Now, fill in the blanks: The city is Rome, circa 1952; Ann, the frolicking but upright princess, is Audrey Hepburn, in her first Hollywood starring role (she was 23), and Joe, the opportunistic but finally smitten reporter, is the ever-stylish but equally upright Gregory Peck (then in his late 30s). Star and city transform a simple Hollywood fable into a memorable story about unexpected affection, a man for woman, a woman for man, and both for a city. It dodges overt sexual innuendo and a host of potential distractions to portray a romance that develops awkwardly, as many often do. “Mr. Bradley,” says Ann on the Spanish Steps, nipping on gelato after a mischievous haircut, “I have a confession to make: I ran away from school…” School is her country’s Rome embassy, and the rest of the runaway is a funny and often poignant postwar travelogue.
Hepburn’s Princess Ann and Peck’s Joe represent something precious: sexy wholesomeness that’s provocative because it’s tentative, with boy-girl looks that matter because they’re growing in importance before your very eyes. There may be no sweeter and sexier “hello” on film than Anne’s to Joe as the two dance on a barge in the shadow of Castel Sant’Angelo as they’re falling in love. Nor as bittersweet a farewell line as Ann’s, “Rome, by all means Rome,” when asked her favorite tour stop. In fact, Wyler’s final scene is homage to the power of heartfelt gazing.

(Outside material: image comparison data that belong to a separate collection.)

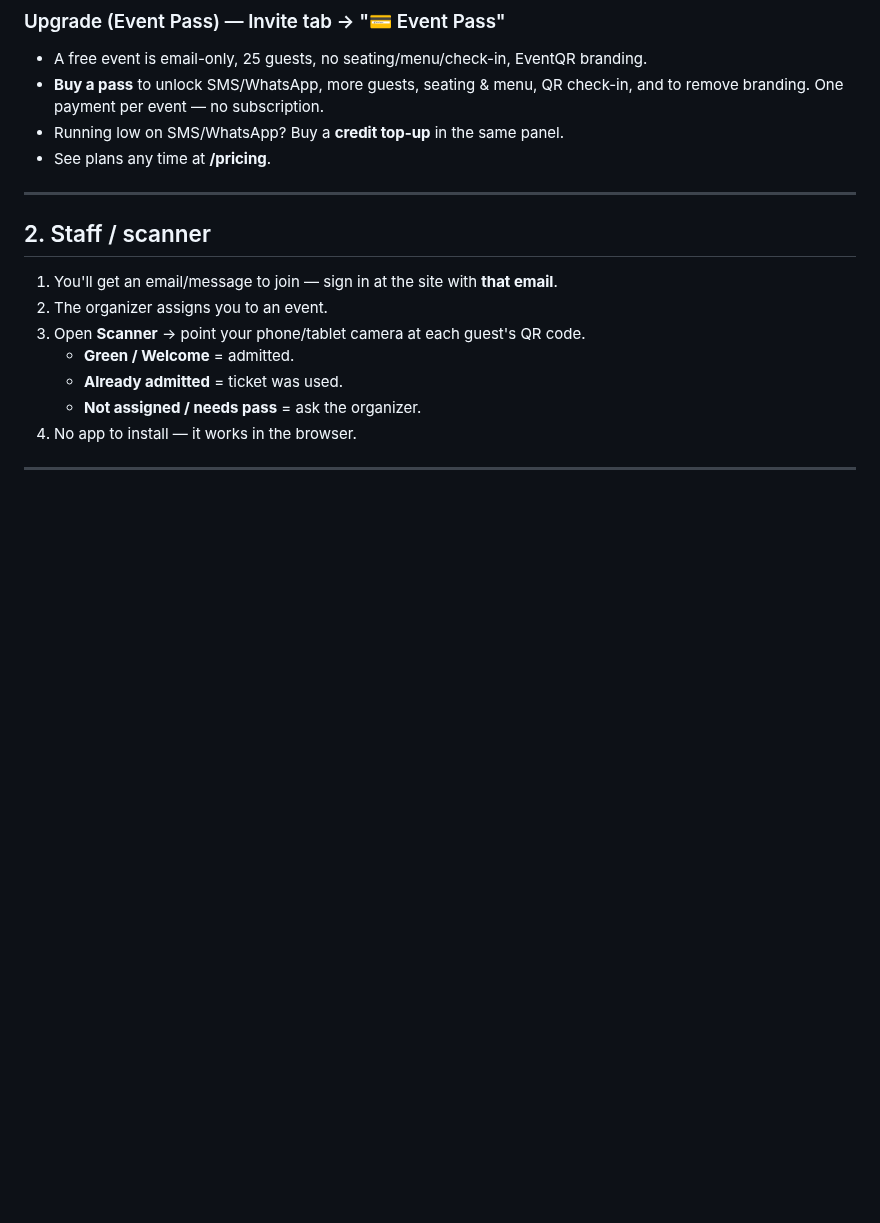
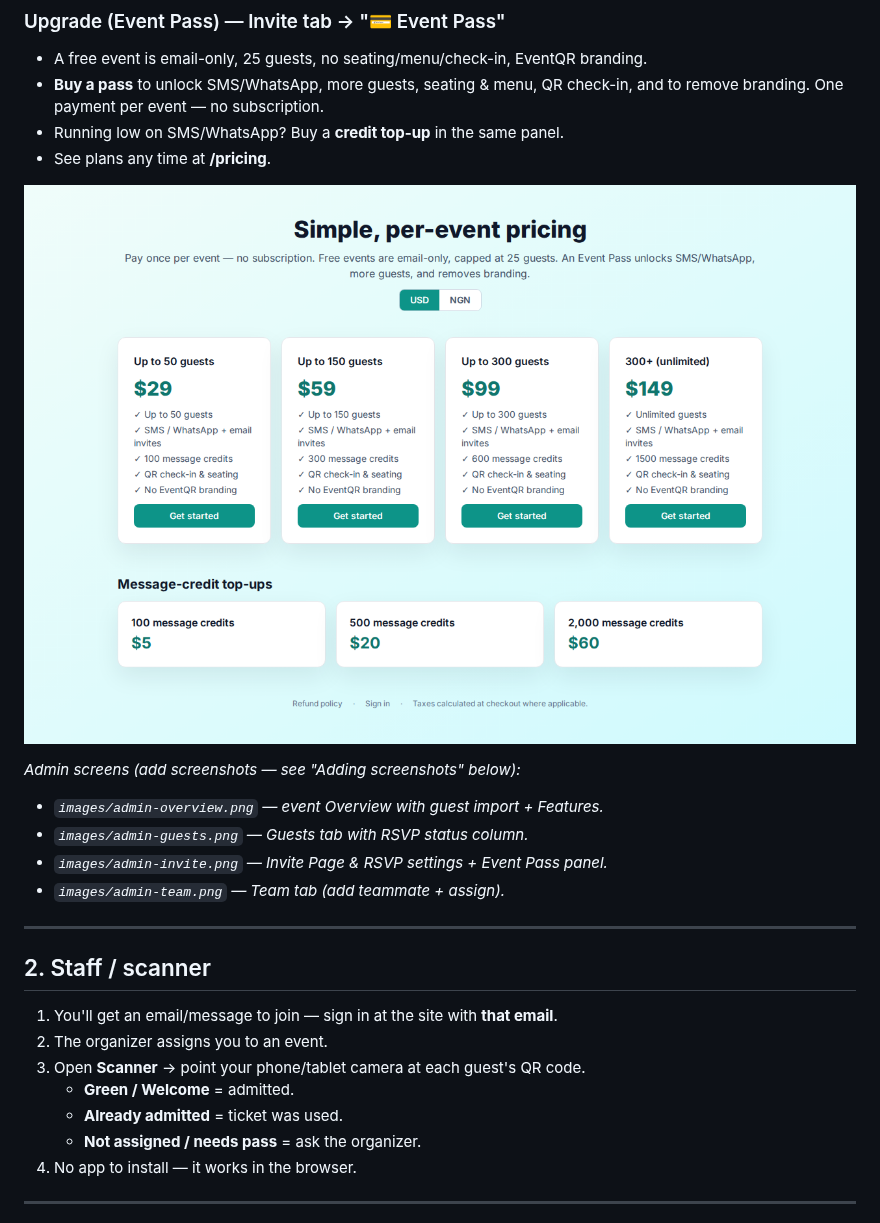
Before and after one commit to devopclinics/e-events, a Markdown page: docs/USER-GUIDE.md, the part around one of its changes. Drawn GitHub-style; pictures changed too: docs/images/pricing.png (added); blank space fills up the shorter version.

```diff
--- a/docs/USER-GUIDE.md
+++ b/docs/USER-GUIDE.md
@@ -64,6 +66,14 @@ Site: **https://events.vsgs.io**
 - Running low on SMS/WhatsApp? Buy a **credit top-up** in the same panel.
 - See plans any time at **/pricing**.
 
+![Pricing page](images/pricing.png)
+
+_Admin screens (add screenshots — see "Adding screenshots" below):_
+- _`images/admin-overview.png` — event Overview with guest import + Features._
+- _`images/admin-guests.png` — Guests tab with RSVP status column._
+- _`images/admin-invite.png` — Invite Page & RSVP settings + Event Pass panel._
+- _`images/admin-team.png` — Team tab (add teammate + assign)._
+
 ---
 
 ## 2. Staff / scanner
```
Also changed, not shown: other parts of docs/USER-GUIDE.md (+27 -0 lines), docs/images/invite-page.png (added), docs/images/landing.png (added), docs/images/refund-policy.png (added).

Eddie Albert is delightful as Irving, Joe’s make-a-buck photographer who nicknames Ann as “Smitty” and gets his own share of one-liners: “We can’t go running around with a hot princess…” “Hot” then meant “stolen,” which shows how language and sexual mores have changed. What hasn’t, aside from traffic patterns, is the spell cast by Rome.
The acting choices are lucky as the screen chemistry, in that Ann was written for Elizabeth Taylor and Joe for Cary Grant; thankfully, both declined.